Graffiti, gone. The public has less than a week to catch a street art exhibition at a Huntington Beach gallery. The 'On The Wall' art is set to come off the walls.

VIDEO ABOVEOne on one profiles with artists: Thanks One, Fearo153, Mice of Millions, and Black Light King.

The exhibition at the Huntington Beach Art Center ends August 29th. The two-story white walls with their colorful works will soon be painted over.

The concept of destroying art would be heartbreaking in most instances. With graffiti art it's the norm. Artists in the show say that's the nature of street art.
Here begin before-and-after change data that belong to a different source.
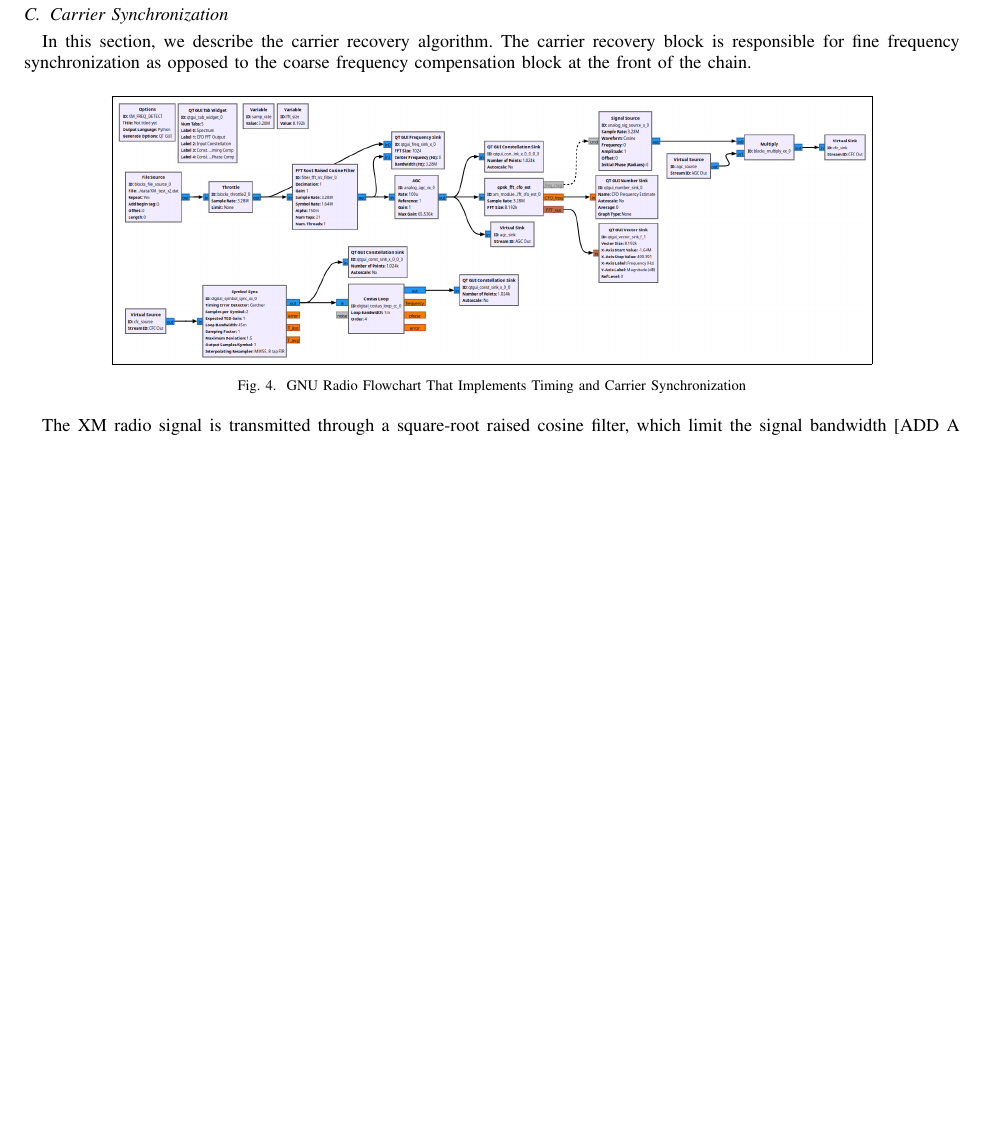
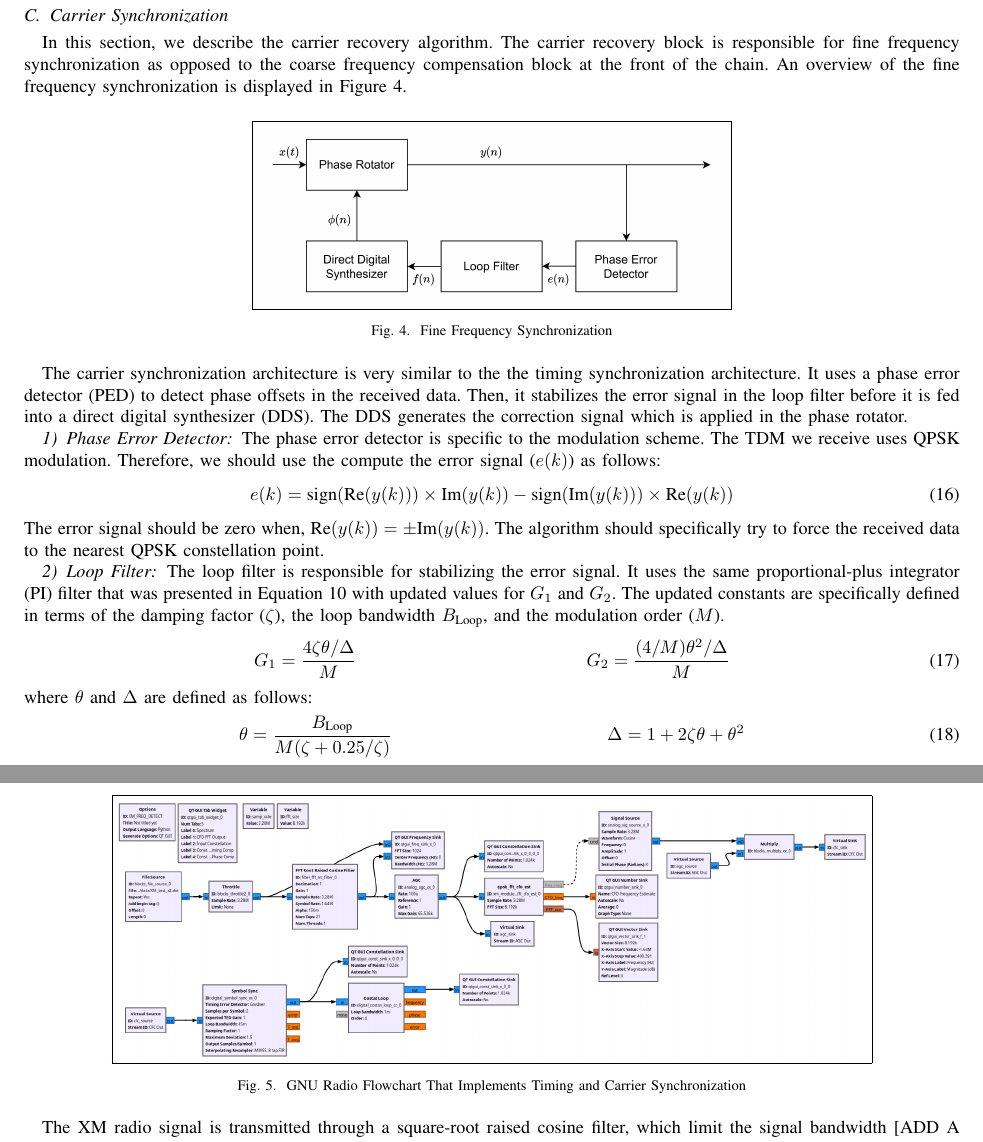
Before and after one commit to osowatzke/ECE_531_Final_Project, a LaTeX paper (latex/final_report.tex): part of page 4 of 9 before the commit and two parts of pages 4 and 5 of 10 after it, the two joined at a grey line, cut so that both start at the same text, the shorter picture padded with empty space. Compiled offline with pdfLaTeX.

Commit message:
Starting talking about the loop filter used in fine frequency sync

```diff
--- a/latex/final_report.tex
+++ b/latex/final_report.tex
@@ -230,7 +231,41 @@ The interpolation controller computes a fractional delay and a strobe which indi
 
 \subsection{Carrier Synchronization}
 
-In this section, we describe the carrier recovery algorithm. The carrier recovery block is responsible for fine frequency synchronization as opposed to the coarse frequency compensation block at the front of the chain.
+In this section, we describe the carrier recovery algorithm. The carrier recovery block is responsible for fine frequency synchronization as opposed to the coarse frequency compensation block at the front of the chain. An overview of the fine frequency synchronization is displayed in Figure \ref{fig::carrier_synchronization}.
+
+\begin{figure}[H]
+	\centerline{\fbox{\includegraphics[width=0.5\textwidth]{carrier_synchronization.png}}}
+	\caption{Fine Frequency Synchronization}
+	\label{fig::carrier_synchronization}
+\end{figure}
+
+The carrier synchronization architecture is very similar to the the timing synchronization architecture. It uses a phase error detector (PED) to detect phase offsets in the received data. Then, it stabilizes the error signal in the loop filter before it is fed into a direct digital synthesizer (DDS). The DDS generates the correction signal which is applied in the phase rotator.
+
+\subsubsection{Phase Error Detector}
+
+The phase error detector is specific to the modulation scheme. The TDM we receive uses QPSK modulation. Therefore, we should use the compute the error signal ($e(k)$) as follows:
+
+\begin{equation}
+	e(k) = \text{sign}(\text{Re}(y(k))) \times \text{Im}(y(k)) - \text{sign}(\text{Im}(y(k))) \times \text{Re}(y(k))
+\end{equation}
+
+\noindent The error signal should be zero when, $\text{Re}(y(k)) = \pm\text{Im}(y(k))$. The algorithm should specifically try to force the received data to the nearest QPSK constellation point.
+
+\subsubsection{Loop Filter}
+
+The loop filter is responsible for stabilizing the error signal. It uses the same proportional-plus integrator (PI) filter that was presented in Equation \ref{eq::loop_filter} with updated values for $G_1$ and $G_2$. The updated constants are specifically defined in terms of the damping factor ($\zeta$), the loop bandwidth $B_{\text{Loop}}$, and the modulation order ($M$).
+
+\begin{align}
+	G_1 = \frac{4\zeta\theta/\Delta}{M} && G_2 = \frac{(4/M)\theta^2/\Delta}{M}
+\end{align}
+
+\noindent where $\theta$ and $\Delta$ are defined as follows:
+
+\begin{align}
+	\theta = \frac{B_{\text{Loop}}}{M(\zeta + 0.25/\zeta)} && \Delta = 1 + 2\zeta\theta + \theta^2
+\end{align}
+
+
 
 \begin{figure}[H]
 	\centerline{\fbox{\includegraphics[width=0.8\textwidth]{timing_carrier_sync.png}}}
```
Also changed, not shown: latex/final_report.tex (1 more changed lines).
For now, the walls are adorned with striking spray can artwork. It was a first of its kind for the city-run gallery.

Director Kate Hoffman acknowledges the nature of some graffiti art and its ties to illegal or "unapproved" projects as she calls it. She also calls what's on her walls "fine art." Fearo153 says there is a difference between tagging and street art. 

Some of the artists come with creative names like Paradox, Paka, Spaz12, and Trixter. Black Light King keeps his identity secret. You'll also see works by Eric Stone, Melody, and Phil Roberts. Thanks One and Swannist are active with the Venice Art Walls and giving kids a safe place to paint.  Artist 'Mice of Millions, Jamie Johnson, curated the show.  He says whether you like street art or not "it's a talent."

With his works about to be erased, Fearo153 laughs and says "take a picture." We did just that and interviewed a few of the artists.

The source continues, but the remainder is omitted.